Santa Croce District
This zone is not so historically renowned, as the others above mentioned, but it is anyway part of this incredible City, and, as a part of it, it contains some important masterpieces: . the Arsenal: the Arsenal, with its famous four, antique lions, placed at the entrance, has probably been the first European industry. Born around the 12th century for building and repairing boats, it spreaded always more till the 16th century with a huge, for those times, number of workers ( around 15.000 ). In the end of 18th century Napoleon destroyed it, and in the 20th century it has been rebuilt, but it had by then, lost its prestige ed importance. Today its spaces are used for hosting exhibistions ed expositions of the most important Venetian Art Fair: the Biennale ( the Biennial ). . San Peter Church: this building was planned by the very famous venetian architect Palladio, who planned and drew the Church in the 16th century. . Public Gardens: here you will find the Venice Public Gardens, where the pavillions of the Biennal Fair ( the important international Art Fair well known all over the world ) are set up. The majority of the expositions are held here, and for this reason some foreign Country have built here their own buildings, destined to host their most valued artists, during the Fair. . Saint Helen Quarter: it’s the extreme oriental ramification of Venice, once kind of a park and now the site of new blocks of residential buildings, raised up among green areas.

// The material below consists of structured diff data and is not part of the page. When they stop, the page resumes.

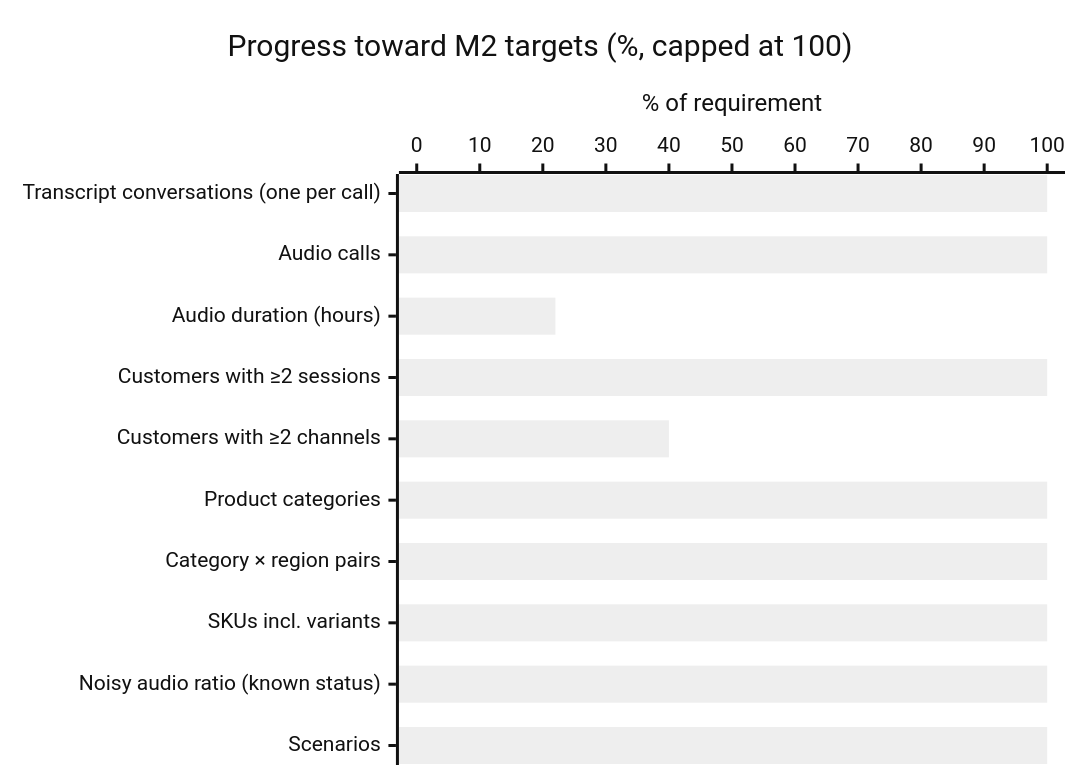
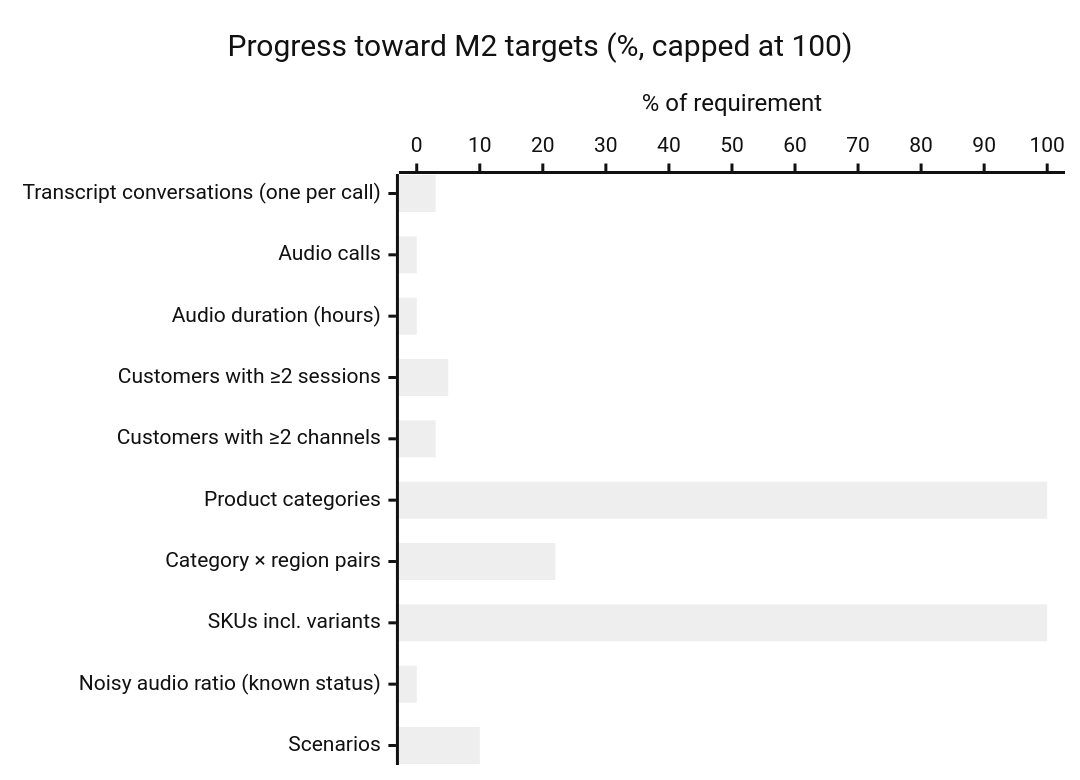
The first of 5 diagrams in evaluation/data-generation/output/reports/validation_report.md (queenley/capstone_sudocode2026), drawn with Mermaid (neutral theme) before and after one commit. The commit also changed other lines of this file and 1541 other files, not shown here.

````diff
--- a/evaluation/data-generation/output/reports/validation_report.md
+++ b/evaluation/data-generation/output/reports/validation_report.md
@@ -9,7 +9,7 @@
 ```mermaid
 xychart-beta horizontal
     title "Progress toward M2 targets (%, capped at 100)"
     x-axis ["Transcript conversations (one per call)", "Audio calls", "Audio duration (hours)", "Customers with ≥2 sessions", "Customers with ≥2 channels", "Product categories", "Category × region pairs", "SKUs incl. variants", "Noisy audio ratio (known status)", "Scenarios"]
     y-axis "% of requirement" 0 --> 100
-    bar [100, 100, 22, 100, 40, 100, 100, 100, 100, 100]
+    bar [3, 0, 0, 5, 3, 100, 22, 100, 0, 10]
 ```
````
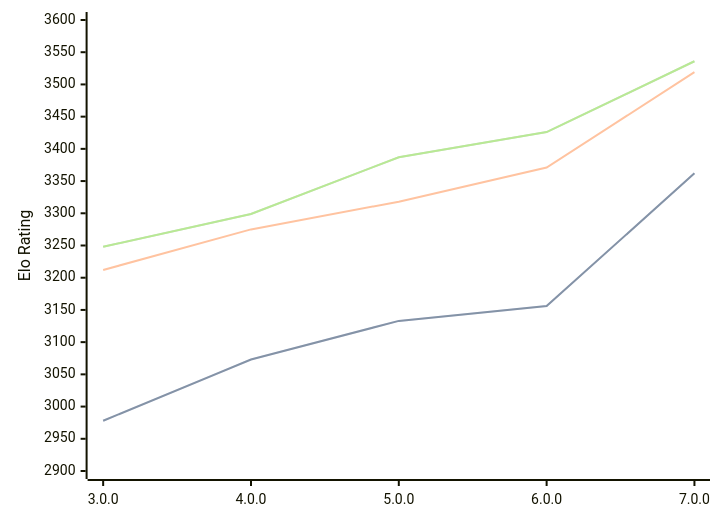
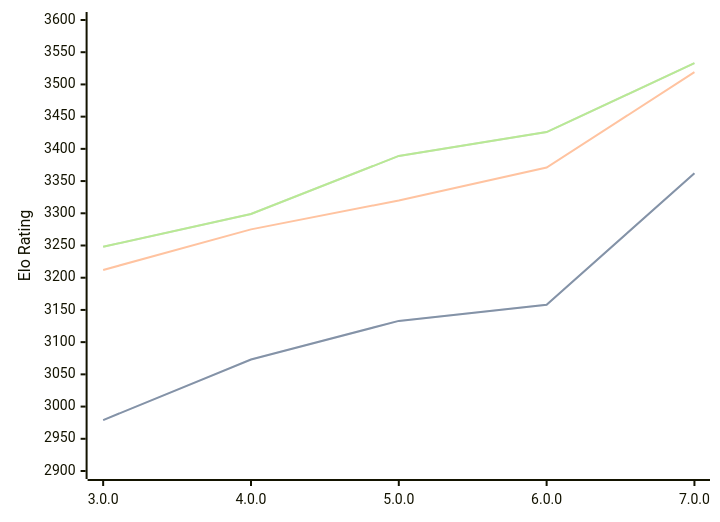
Before and after one commit to computer-chess-index/cci: the diagram in engines/Minke.md, drawn with Mermaid. The commit also changed other lines of this file, not shown here.

Commit message:
Update CCI Ratings (ELO VLTC) - 2026-09-07

````diff
--- a/engines/Minke.md
+++ b/engines/Minke.md
@@ -35,11 +35,11 @@
 ```mermaid
 %%{init: {"theme":"base","themeVariables":{"seriesColors:['#a3a3a3','#222221','#faa371']}}}%%
 xychart-beta
   x-axis ["3.0.0", "4.0.0", "5.0.0", "6.0.0", "7.0.0"]
   y-axis "Elo Rating" 2900 --> 3600
-  line "" [2978, 3073, 3133, 3156, 3362]
-  line "STC (8.0+0.08s)" [2978, 3073, 3133, 3156, 3362]
-  line "LTC (60.0+0.60s)" [3212, 3275, 3318, 3371, 3519]
-  line "" [3248, 3299, 3387, 3426, 3536]
-  line "VLTC (2m24s+1.12s)" [3248, 3299, 3387, 3426, 3536]
+  line "" [2979, 3073, 3133, 3158, 3362]
+  line "STC (8.0+0.08s)" [2979, 3073, 3133, 3158, 3362]
+  line "LTC (60.0+0.60s)" [3212, 3275, 3320, 3371, 3519]
+  line "" [3248, 3299, 3389, 3426, 3533]
+  line "VLTC (2m24s+1.12s)" [3248, 3299, 3389, 3426, 3533]
 ```
````
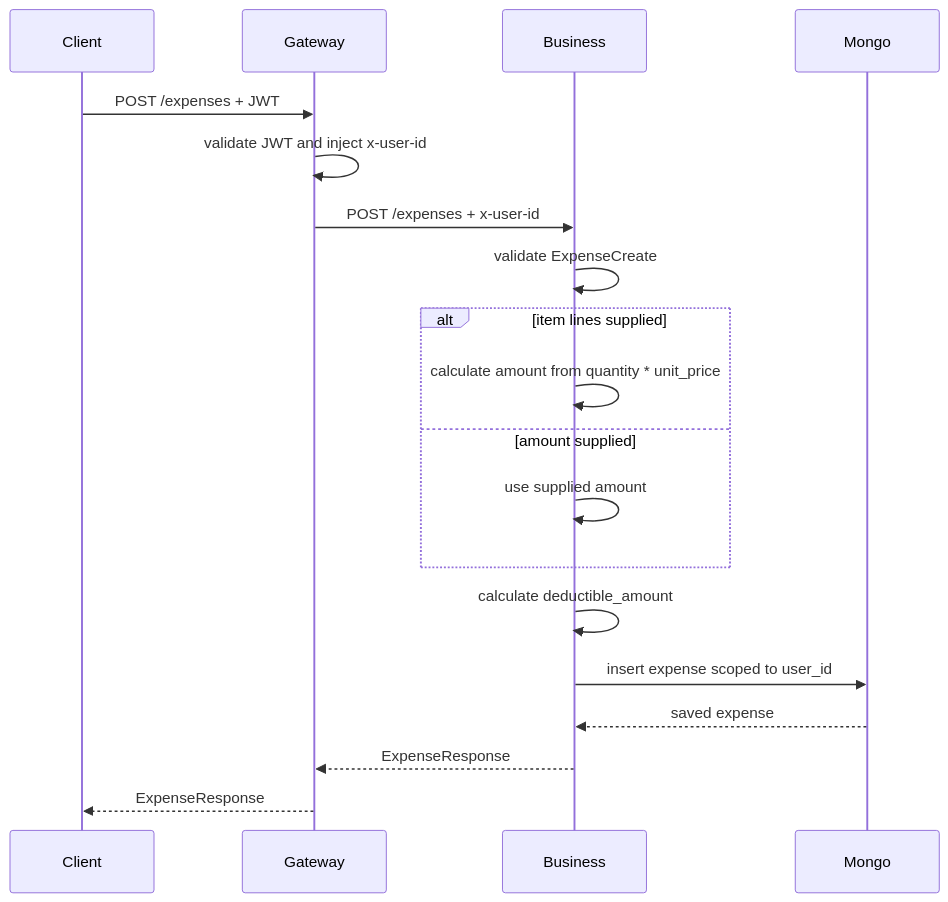
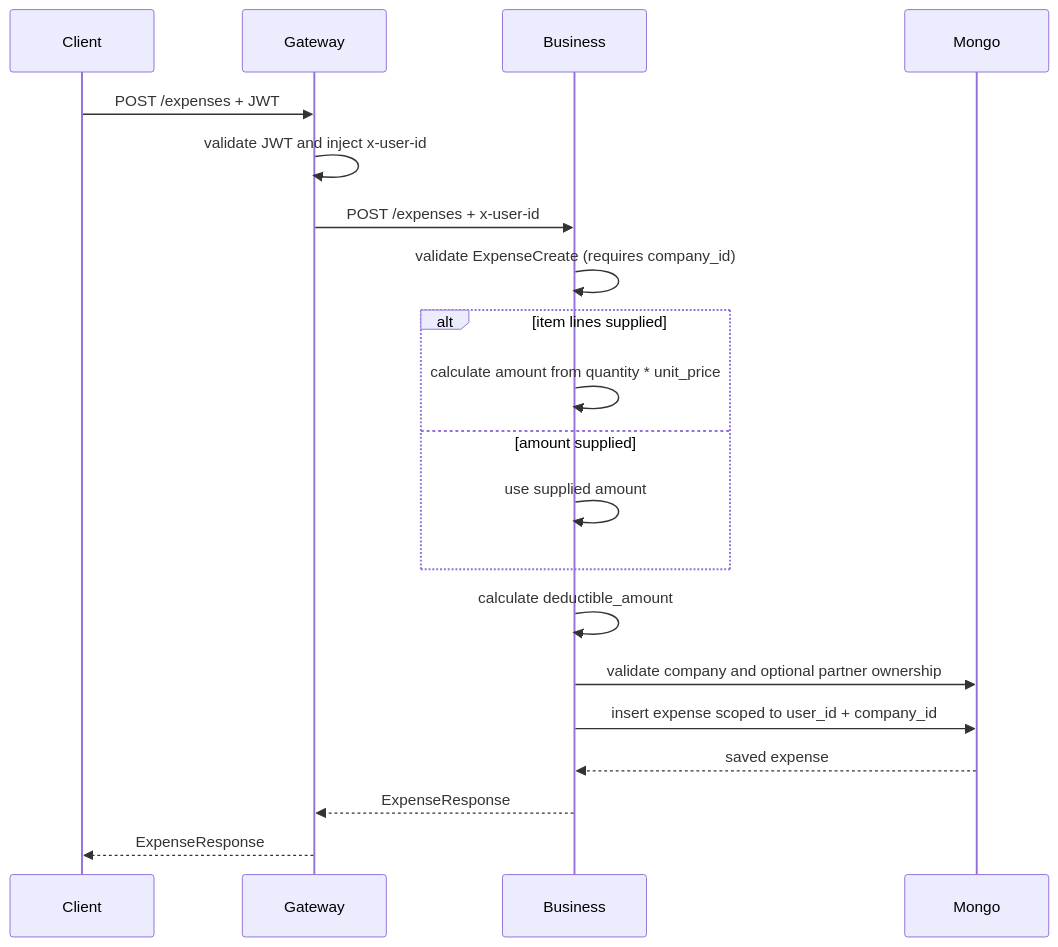
The fifth of 9 diagrams in docs/services/business/data-flow.md (valiobar/agents), drawn with Mermaid before and after one commit. The commit also changed other lines of this file and 102 other files, not shown here.

````diff
--- a/docs/services/business/data-flow.md
+++ b/docs/services/business/data-flow.md
@@ -109,22 +109,23 @@
 ```mermaid
 sequenceDiagram
     participant Client
     participant Gateway
     participant Business
     participant Mongo
 
     Client->>Gateway: POST /expenses + JWT
     Gateway->>Gateway: validate JWT and inject x-user-id
     Gateway->>Business: POST /expenses + x-user-id
-    Business->>Business: validate ExpenseCreate
+    Business->>Business: validate ExpenseCreate (requires company_id)
     alt item lines supplied
         Business->>Business: calculate amount from quantity * unit_price
     else amount supplied
         Business->>Business: use supplied amount
     end
     Business->>Business: calculate deductible_amount
-    Business->>Mongo: insert expense scoped to user_id
+    Business->>Mongo: validate company and optional partner ownership
+    Business->>Mongo: insert expense scoped to user_id + company_id
     Mongo-->>Business: saved expense
     Business-->>Gateway: ExpenseResponse
     Gateway-->>Client: ExpenseResponse
 ```
````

The beautiful Saint Helen Church, dedicated to the Holy woman, mother of the Emperor Constantine, whose sacred body was buried here, approximately in the 13th century, stands here, nearby the seaside . Saint George of the big Slaves ( Schiavoni ) School: this building was built by the some slaves ( Slavs), that built it as a representative building of their ethnicity. Inside you’ll find fine paintings of Carpaccio.